Task objective - Copy every record exactly, leaving the pictures out.
══ Records to use
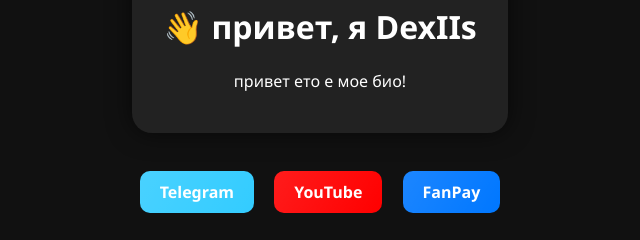
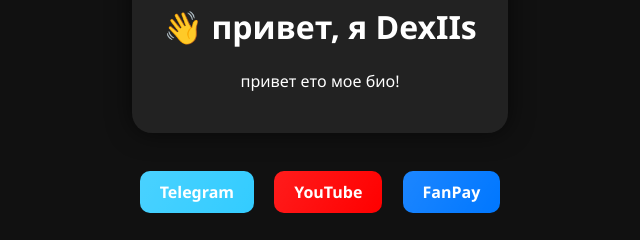
Before and after one commit to Def4ik-Dex/Dex.github.io, a plain HTML site: page index.html in a window 1280 px wide. Shown: the part 226-466 px from the top of the page, 320-960 px from the left. Drawn offline with Linux system fonts and the light colour scheme.

Commit message:
Update index.html
фікс ошибок

```diff
--- a/index.html
+++ b/index.html
@@ -240,7 +240,7 @@
     <img src="Dexav.png" alt="Dex Avatar" class="avatar" />
     <div class="about-box">
       <h1>👋 привет, я DexIIs</h1>
-      <p>привет ето е мое био!</p>
+      <p>привет ето мое био!</p>
     </div>
     <div class="social-buttons">
       <a href="https://t.me/ParavozikDLC" class="telegram" target="_blank">Telegram</a>
```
════
Exercise solution -
Before and after one commit to Def4ik-Dex/Dex.github.io, a plain HTML site: page index.html in a window 1280 px wide. Shown: the part 226-466 px from the top of the page, 320-960 px from the left. Drawn offline with Linux system fonts and the light colour scheme.

Commit message:
Update index.html
фікс ошибок

```diff
--- a/index.html
+++ b/index.html
@@ -240,7 +240,7 @@
     <img src="Dexav.png" alt="Dex Avatar" class="avatar" />
     <div class="about-box">
       <h1>👋 привет, я DexIIs</h1>
-      <p>привет ето е мое био!</p>
+      <p>привет ето мое био!</p>
     </div>
     <div class="social-buttons">
       <a href="https://t.me/ParavozikDLC" class="telegram" target="_blank">Telegram</a>
```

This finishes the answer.